David W. Deane, 39, the son of an FBI agent and grandson of a Greene County, Va., sheriff, grew up in Chesapeake. (His uncle is current Prince William Police Chief Charlie Deane.) He earned his bachelor’s degree in political science from James Madison University and his law degree from George Mason, and was hired as an assistant prosecutor by then-Fairfax Commonwealth’s Attorney Robert F. Horan in January 1998.
He was not in the office long enough to try many heavy-hitting cases; he went into private practice in October 2000 with the firm of Albo and Oblon, where he’s been ever since. Deane argues that yes, Stamos has been a prosecutor for 24 years versus his less-than-three, but he’s practiced in state and federal courts on “both sides of the aisle. I kind of bring a new set of eyes to this office.”

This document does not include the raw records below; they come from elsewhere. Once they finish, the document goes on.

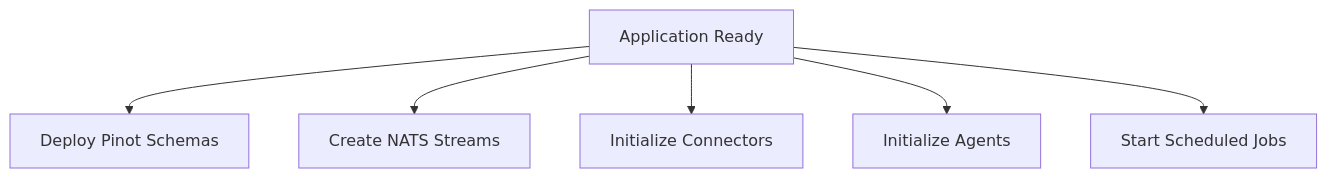
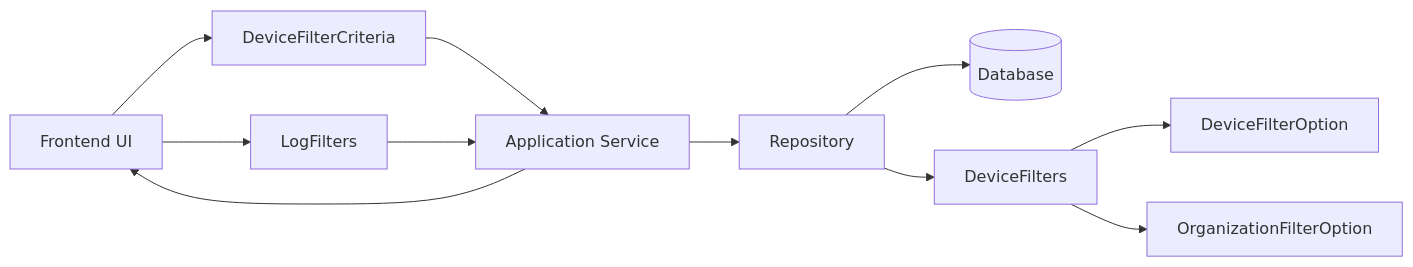
Before and after one commit to flamingo-stack/openframe-oss-lib: the diagram in docs/diagrams/architecture/README-5.mmd, drawn with Mermaid. The commit also changed 17 other files, not shown here.

Commit message:
docs: Stage 2 - Architecture analysis (3 files) [skip ci]

```diff
--- a/docs/diagrams/architecture/README-5.mmd
+++ b/docs/diagrams/architecture/README-5.mmd
@@ -1,6 +1,28 @@
-flowchart TD
-    Startup["Application Ready"] --> PinotInit["Deploy Pinot Schemas"]
-    Startup --> NatsInit["Create NATS Streams"]
-    Startup --> DebeziumInit["Initialize Connectors"]
-    Startup --> AgentInit["Initialize Agents"]
-    Startup --> Schedulers["Start Scheduled Jobs"]
+flowchart LR
+    UI["Frontend UI"]
+
+    DeviceCriteria["DeviceFilterCriteria"]
+    LogFilters["LogFilters"]
+
+    Service["Application Service"]
+    Repo["Repository"]
+    DB[("Database")]
+
+    DeviceFilters["DeviceFilters"]
+    DeviceOption["DeviceFilterOption"]
+    OrgOption["OrganizationFilterOption"]
+
+    UI --> DeviceCriteria
+    UI --> LogFilters
+
+    DeviceCriteria --> Service
+    LogFilters --> Service
+
+    Service --> Repo
+    Repo --> DB
+
+    Repo --> DeviceFilters
+    DeviceFilters --> DeviceOption
+    DeviceFilters --> OrgOption
+
+    Service --> UI
```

Other new eyes Deane would bring in, he says, would be Spanish-speaking prosecutors, of which there are none in the Arlington office now. Arlington has a sizable Hispanic population which would be better served with prosecutors who could speak directly to victims, rather than through interpreters, Deane said. Stamos said police and prosecutors have long experience dealing with non-English speakers from many different backgrounds, and represent them just as well in court.
Deane said he is completely opposed to capital punishment. He said it is far more costly to prosecute someone all the way to the death chamber, it has no deterrent effect on crime, and “it’s hypocritical. It’s the state saying, ‘You murdered somebody, so we’re going to murder you.’ As a society, we need to say we’re better than those people.”

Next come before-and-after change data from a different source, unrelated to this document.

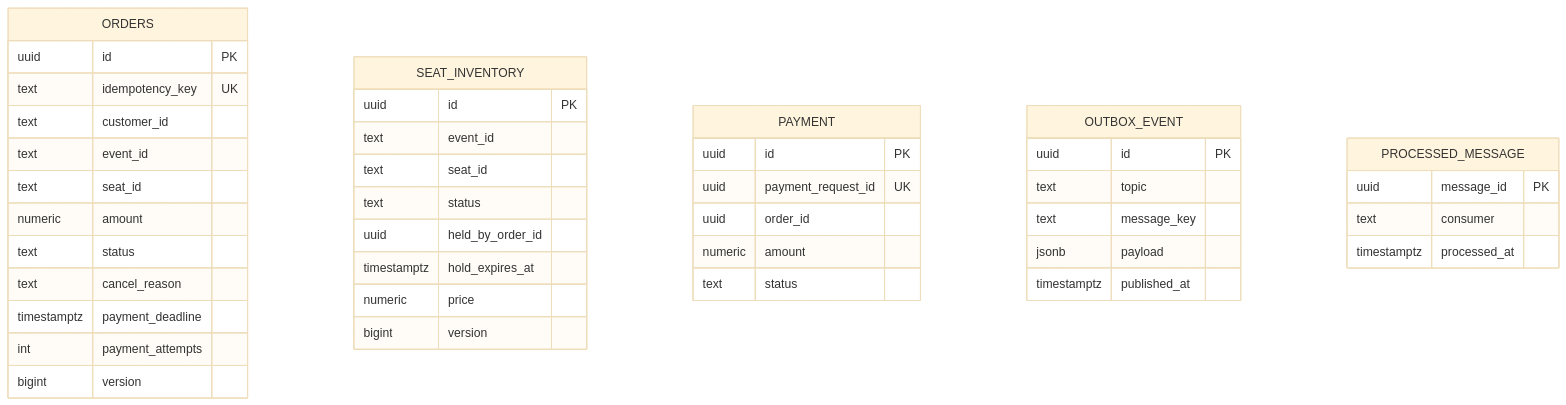
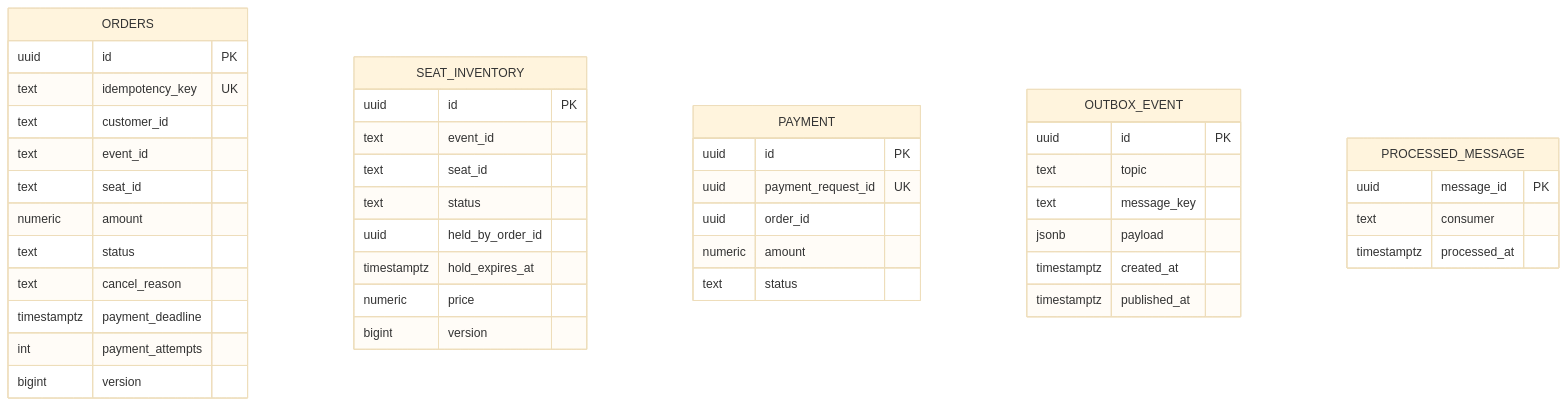
Before and after one commit to BatuhanBaysal/ticket-reservation-engine: the fourth of 4 diagrams in docs/ARCHITECTURE.md, drawn with Mermaid (base theme). The commit also changed other lines of this file and 1 other file, not shown here.

Commit message:
docs: describe the outbox table and the expiry events

````diff
--- a/docs/ARCHITECTURE.md
+++ b/docs/ARCHITECTURE.md
@@ -156,45 +156,46 @@
 ```mermaid
 erDiagram
     ORDERS {
         uuid id PK
         text idempotency_key UK
         text customer_id
         text event_id
         text seat_id
         numeric amount
         text status
         text cancel_reason
         timestamptz payment_deadline
         int payment_attempts
         bigint version
     }
     SEAT_INVENTORY {
         uuid id PK
         text event_id
         text seat_id
         text status
         uuid held_by_order_id
         timestamptz hold_expires_at
         numeric price
         bigint version
     }
     PAYMENT {
         uuid id PK
         uuid payment_request_id UK
         uuid order_id
         numeric amount
         text status
     }
-    OUTBOX_EVENT {
+        OUTBOX_EVENT {
         uuid id PK
         text topic
         text message_key
         jsonb payload
+        timestamptz created_at
         timestamptz published_at
     }
     PROCESSED_MESSAGE {
         uuid message_id PK
         text consumer
         timestamptz processed_at
     }
 ```
````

At a public forum, Deane said he would not have sought the death penalty for D.C. sniper John Allen Muhammad. He said the life-without-parole punishment of Muhammad’s co-conspirator, Lee Boyd Malvo, is ”harsher than getting a needle in your arm.” Deane also said that in Arlington “a lot of people I’ve talked to oppose the death penalty, so this would be taking the community’s sensibility to heart.”
Stamos, while wondering whether some of Deane’s stances are newly tailored to Arlington’s liberal community, said, “My position’s been consistent. There are certain cases where the community needs to weigh in on whether the death penalty is an appropriate sentence.” In Virginia, juries impose sentences as well as decide guilt or innocence, and though judges can reduce a jury sentence, they rarely do.
“The community decides the penalty,” Stamos said. “I think it’s the responsibility of the prosecutor to put the question to the community in the appropriate cases.” She sought death in the case of Cooper, who killed his wife, girlfriend and child, but the jury gave him a life sentence.
So why not bring capital murder charges in every murder case, and let the juries sort them out? “That’s where my 24 years of prosecutorial discretion comes into play,” Stamos said. She said there are cases where the best result is not the death penalty, where it’s not worthwhile to pursue it, and that she is best qualified to decide when that is. She said her experience plays into all levels of cases, not just murders, which are infrequent in Arlington and Falls Church.
Deane also favors starting a drug court in Arlington, with more intensive supervision of drug defendants. Stamos said “you have to work very hard to get incarcerated in Arlington for drug possession,” and that with shrinking judicial resources she would rather press for better use of probation and parole tools.
Deane has an uphill battle. If money matters, he has raised less than $8,000, and had less than $2,200 on hand as of June 30.
Stamos has raised nearly $100,000, and had more than $60,000 on hand as of June 30. Her website notes that the Arlington and Falls Church police officers’ associations endorse her, as do four of the five members of the Arlington County Board, various other elected officials and prosecutors from around the state.
Deane’s website is here.
Stamos’s website is here.